Items from a data source:
-.-.-

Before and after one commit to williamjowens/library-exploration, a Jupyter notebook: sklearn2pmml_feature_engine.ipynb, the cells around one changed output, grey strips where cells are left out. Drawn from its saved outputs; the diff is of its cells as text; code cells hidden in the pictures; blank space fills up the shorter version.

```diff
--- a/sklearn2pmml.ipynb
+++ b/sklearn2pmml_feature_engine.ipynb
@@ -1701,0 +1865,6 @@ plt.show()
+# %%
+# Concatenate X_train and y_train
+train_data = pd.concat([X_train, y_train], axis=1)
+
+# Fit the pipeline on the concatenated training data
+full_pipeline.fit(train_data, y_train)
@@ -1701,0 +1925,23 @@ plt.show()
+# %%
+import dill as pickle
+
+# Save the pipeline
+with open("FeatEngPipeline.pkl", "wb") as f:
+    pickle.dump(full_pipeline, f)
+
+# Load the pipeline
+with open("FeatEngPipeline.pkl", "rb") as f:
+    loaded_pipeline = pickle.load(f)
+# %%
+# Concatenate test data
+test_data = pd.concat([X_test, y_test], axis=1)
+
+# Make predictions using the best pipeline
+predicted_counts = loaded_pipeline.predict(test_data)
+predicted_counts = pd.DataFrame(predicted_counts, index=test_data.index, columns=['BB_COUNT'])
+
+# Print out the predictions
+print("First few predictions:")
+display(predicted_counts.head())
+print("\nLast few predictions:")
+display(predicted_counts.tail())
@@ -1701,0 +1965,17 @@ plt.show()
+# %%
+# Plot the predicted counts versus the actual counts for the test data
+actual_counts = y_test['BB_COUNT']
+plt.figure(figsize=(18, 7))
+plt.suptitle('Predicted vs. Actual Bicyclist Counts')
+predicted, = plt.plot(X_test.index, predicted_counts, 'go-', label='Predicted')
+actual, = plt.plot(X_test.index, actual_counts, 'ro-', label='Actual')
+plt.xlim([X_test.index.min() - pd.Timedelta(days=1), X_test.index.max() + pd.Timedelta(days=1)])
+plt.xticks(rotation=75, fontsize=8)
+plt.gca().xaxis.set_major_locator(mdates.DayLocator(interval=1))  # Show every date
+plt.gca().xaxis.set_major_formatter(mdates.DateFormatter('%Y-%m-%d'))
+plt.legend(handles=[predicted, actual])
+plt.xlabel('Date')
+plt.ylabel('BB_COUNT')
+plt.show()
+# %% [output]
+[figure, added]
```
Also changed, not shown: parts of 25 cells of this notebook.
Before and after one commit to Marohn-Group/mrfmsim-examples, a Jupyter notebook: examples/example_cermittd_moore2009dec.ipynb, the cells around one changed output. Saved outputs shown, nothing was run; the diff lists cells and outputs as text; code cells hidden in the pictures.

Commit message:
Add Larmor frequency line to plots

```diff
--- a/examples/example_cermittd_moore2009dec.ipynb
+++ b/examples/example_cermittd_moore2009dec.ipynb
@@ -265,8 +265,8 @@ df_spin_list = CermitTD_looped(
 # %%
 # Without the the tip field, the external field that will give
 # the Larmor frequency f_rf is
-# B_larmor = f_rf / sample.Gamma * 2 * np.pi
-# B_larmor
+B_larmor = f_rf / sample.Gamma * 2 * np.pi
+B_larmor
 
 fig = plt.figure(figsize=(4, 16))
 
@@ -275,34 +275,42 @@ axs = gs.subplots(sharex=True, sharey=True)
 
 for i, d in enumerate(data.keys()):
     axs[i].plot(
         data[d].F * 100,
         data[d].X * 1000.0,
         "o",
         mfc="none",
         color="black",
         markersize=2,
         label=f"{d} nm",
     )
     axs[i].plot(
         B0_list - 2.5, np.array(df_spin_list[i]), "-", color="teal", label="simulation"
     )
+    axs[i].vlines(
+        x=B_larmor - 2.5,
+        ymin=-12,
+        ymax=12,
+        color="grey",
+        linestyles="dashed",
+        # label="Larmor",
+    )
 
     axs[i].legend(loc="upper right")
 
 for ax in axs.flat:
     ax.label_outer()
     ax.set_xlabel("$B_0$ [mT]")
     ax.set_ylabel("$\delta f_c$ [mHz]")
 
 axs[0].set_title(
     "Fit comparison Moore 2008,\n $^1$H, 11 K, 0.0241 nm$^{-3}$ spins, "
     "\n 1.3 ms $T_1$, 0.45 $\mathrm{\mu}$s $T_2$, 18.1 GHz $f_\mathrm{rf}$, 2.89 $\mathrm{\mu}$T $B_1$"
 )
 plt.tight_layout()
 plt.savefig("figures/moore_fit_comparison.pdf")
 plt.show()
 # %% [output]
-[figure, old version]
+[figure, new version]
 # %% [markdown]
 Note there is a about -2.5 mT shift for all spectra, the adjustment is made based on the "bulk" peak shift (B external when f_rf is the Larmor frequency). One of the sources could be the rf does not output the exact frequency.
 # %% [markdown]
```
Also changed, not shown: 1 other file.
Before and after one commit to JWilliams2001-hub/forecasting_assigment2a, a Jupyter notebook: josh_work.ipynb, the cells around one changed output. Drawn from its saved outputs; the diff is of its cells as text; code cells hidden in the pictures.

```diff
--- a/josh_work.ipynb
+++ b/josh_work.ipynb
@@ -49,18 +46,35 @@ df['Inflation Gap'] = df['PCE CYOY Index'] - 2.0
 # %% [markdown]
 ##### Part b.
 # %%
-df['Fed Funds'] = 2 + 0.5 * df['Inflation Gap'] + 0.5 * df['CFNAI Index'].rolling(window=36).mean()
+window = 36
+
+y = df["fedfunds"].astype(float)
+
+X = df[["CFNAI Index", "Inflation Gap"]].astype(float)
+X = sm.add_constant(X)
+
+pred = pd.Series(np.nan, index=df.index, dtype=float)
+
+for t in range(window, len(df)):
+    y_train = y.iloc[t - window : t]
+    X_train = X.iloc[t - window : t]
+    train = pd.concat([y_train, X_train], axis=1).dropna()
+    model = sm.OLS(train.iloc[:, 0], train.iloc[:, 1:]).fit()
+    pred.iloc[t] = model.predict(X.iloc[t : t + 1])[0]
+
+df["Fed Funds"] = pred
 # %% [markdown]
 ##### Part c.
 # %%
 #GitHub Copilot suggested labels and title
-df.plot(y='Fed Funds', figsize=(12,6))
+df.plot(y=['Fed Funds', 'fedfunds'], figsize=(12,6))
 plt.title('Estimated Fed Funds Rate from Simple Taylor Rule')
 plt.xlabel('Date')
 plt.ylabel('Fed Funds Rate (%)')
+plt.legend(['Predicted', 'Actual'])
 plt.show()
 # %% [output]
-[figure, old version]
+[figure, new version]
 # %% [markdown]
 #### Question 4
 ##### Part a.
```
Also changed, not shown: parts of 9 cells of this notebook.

-.-.-

> EXERCISE DIRECTIONS: State how many lines in the records contain the string "window". Give the number with no words around it.

> EXERCISE RESULT: 5